In a body bag, John Lennon’s remains were transferred from the mortuary to the Frank E. Campbell Funeral Chapel on Madison and 81st Street in New York after his passing. It was then delivered there for cremation at Ferncuff Mortuary in Hartsdale. Sean Lennon, John Lennon’s son, is rumored to have been denied access to the cremation service. As the reason for Lennon’s lack of a customary funeral has not received much attention, it is hard to determine for sure. John didn’t specify in his will that he wanted to be cremated, but he did name Ono as the only inheritor of his fortune, which also gave her control over his memorial service or lack thereof.

Many people believe that Ono’s choice was inspired by Lennon’s aversion to organized religion. It’s also conceivable that Lennon intended to stay away from the celebrity circus that characterized Elvis Presley’s burial. After all, John had a history of mistrusting celebrities. Additionally, he must have known that a concrete gravestone would easily become the focus of attention, something he presumably wanted to avoid in his final days. Although cremation was the closest thing John had to a solemn burial, it is still unclear why Ono denied his children or his bandmates the option to attend. We can only presume that Ono was doing her best to follow out her husband’s intentions.

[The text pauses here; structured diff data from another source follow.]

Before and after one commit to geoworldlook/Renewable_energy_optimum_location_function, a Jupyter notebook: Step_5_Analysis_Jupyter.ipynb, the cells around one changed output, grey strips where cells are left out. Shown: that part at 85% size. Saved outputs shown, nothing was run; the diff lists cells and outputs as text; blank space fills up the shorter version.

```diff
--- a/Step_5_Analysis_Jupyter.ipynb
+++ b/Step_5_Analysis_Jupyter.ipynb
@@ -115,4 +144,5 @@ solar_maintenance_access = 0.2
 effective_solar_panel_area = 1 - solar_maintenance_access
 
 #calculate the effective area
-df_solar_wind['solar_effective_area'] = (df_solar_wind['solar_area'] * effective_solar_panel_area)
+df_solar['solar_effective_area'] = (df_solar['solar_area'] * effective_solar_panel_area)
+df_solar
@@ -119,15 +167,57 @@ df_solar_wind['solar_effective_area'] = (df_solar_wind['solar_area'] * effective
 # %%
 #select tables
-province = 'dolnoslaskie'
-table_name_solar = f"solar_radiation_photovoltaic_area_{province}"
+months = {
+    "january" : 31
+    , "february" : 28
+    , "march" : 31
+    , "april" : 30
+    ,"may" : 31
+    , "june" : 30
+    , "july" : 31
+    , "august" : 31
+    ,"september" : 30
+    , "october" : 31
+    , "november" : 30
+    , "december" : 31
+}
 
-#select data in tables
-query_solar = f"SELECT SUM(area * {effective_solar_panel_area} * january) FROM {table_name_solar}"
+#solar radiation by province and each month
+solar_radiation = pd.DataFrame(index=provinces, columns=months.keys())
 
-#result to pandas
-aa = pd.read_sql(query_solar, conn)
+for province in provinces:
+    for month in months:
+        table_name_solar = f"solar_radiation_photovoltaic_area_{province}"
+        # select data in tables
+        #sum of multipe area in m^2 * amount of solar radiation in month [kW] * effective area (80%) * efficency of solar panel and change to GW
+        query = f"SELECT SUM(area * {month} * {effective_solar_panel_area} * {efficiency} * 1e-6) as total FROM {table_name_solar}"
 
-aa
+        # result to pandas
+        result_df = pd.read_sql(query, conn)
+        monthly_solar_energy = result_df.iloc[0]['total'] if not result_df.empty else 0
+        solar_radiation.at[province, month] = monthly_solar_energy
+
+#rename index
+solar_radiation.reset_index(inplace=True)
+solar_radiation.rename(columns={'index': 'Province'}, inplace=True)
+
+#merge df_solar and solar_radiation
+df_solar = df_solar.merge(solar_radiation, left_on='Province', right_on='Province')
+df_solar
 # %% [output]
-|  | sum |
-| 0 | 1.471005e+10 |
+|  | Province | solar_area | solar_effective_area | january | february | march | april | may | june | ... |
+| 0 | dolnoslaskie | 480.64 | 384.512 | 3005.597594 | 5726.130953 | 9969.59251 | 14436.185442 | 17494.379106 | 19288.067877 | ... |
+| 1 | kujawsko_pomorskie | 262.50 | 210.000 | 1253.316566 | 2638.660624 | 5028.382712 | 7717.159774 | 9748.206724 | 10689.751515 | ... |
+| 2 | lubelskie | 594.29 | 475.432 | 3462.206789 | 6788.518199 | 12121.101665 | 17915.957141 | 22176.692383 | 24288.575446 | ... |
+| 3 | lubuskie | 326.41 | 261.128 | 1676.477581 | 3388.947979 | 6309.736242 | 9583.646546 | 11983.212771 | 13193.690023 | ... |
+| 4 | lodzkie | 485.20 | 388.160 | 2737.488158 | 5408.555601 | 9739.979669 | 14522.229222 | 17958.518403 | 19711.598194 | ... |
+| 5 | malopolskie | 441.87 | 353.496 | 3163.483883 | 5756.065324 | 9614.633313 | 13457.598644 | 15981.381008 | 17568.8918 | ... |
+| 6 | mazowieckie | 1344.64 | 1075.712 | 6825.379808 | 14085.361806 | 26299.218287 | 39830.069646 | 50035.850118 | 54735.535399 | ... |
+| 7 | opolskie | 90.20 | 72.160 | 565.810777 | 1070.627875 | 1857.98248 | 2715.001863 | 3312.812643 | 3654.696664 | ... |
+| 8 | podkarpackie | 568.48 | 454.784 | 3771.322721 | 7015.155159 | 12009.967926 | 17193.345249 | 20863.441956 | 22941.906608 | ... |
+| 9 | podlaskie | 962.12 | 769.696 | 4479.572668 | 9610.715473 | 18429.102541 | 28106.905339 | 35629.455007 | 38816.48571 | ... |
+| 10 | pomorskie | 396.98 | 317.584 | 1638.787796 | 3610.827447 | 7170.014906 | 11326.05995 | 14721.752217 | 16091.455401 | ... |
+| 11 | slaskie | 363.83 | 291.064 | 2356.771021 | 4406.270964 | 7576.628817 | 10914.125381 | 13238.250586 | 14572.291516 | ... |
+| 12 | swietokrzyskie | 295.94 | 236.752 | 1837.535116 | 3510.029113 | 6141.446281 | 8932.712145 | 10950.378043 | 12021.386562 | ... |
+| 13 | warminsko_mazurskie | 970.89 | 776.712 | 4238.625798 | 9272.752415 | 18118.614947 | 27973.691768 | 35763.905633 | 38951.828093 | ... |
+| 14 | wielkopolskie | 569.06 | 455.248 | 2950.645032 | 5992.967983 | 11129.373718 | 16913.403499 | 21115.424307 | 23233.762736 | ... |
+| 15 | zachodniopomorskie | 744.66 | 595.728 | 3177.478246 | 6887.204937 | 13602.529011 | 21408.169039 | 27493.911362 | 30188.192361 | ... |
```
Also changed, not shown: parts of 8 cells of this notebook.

Yoko requested a moment of silence for 10 minutes worldwide in lieu of a funeral. A semi-religious memorial ceremony was conducted at Liverpool Cathedral on March 30th, a few months later, at the request of the city’s mayor. More than 2,000 people showed out for the Festival of Peace despite thousands of messages urging its cancellation. The service, which combined religious and agnostic symbols, had everything Ono had wished to avoid, including:

“Traditional figures in red and green robes, a cross-bearer and canons, but also a girl who later led a meditation in boots, jeans and shoulder bag, and a local radio celebrity whose name was knitted into his pullover” in quotes taken from The Guardian.”

Maybe John and Yoko understood how readily a customary burial might be used as a vehicle for religious and political preachiness. Regrettably, this is precisely what occurred at the commemoration in Liverpool, when the Very Reverend Edward Patey, Dean of Liverpool, lamented the loss of the flower power movement.

“The era of flower power has given place to a greater aggressiveness; to the era of punk,” he said. “Young people ignorantly and stupidly dressed up like neo-Nazis, apparently ignorant that the Nazi period was responsible for untold misery, for as great a concentration of wickedness as the world has ever seen.”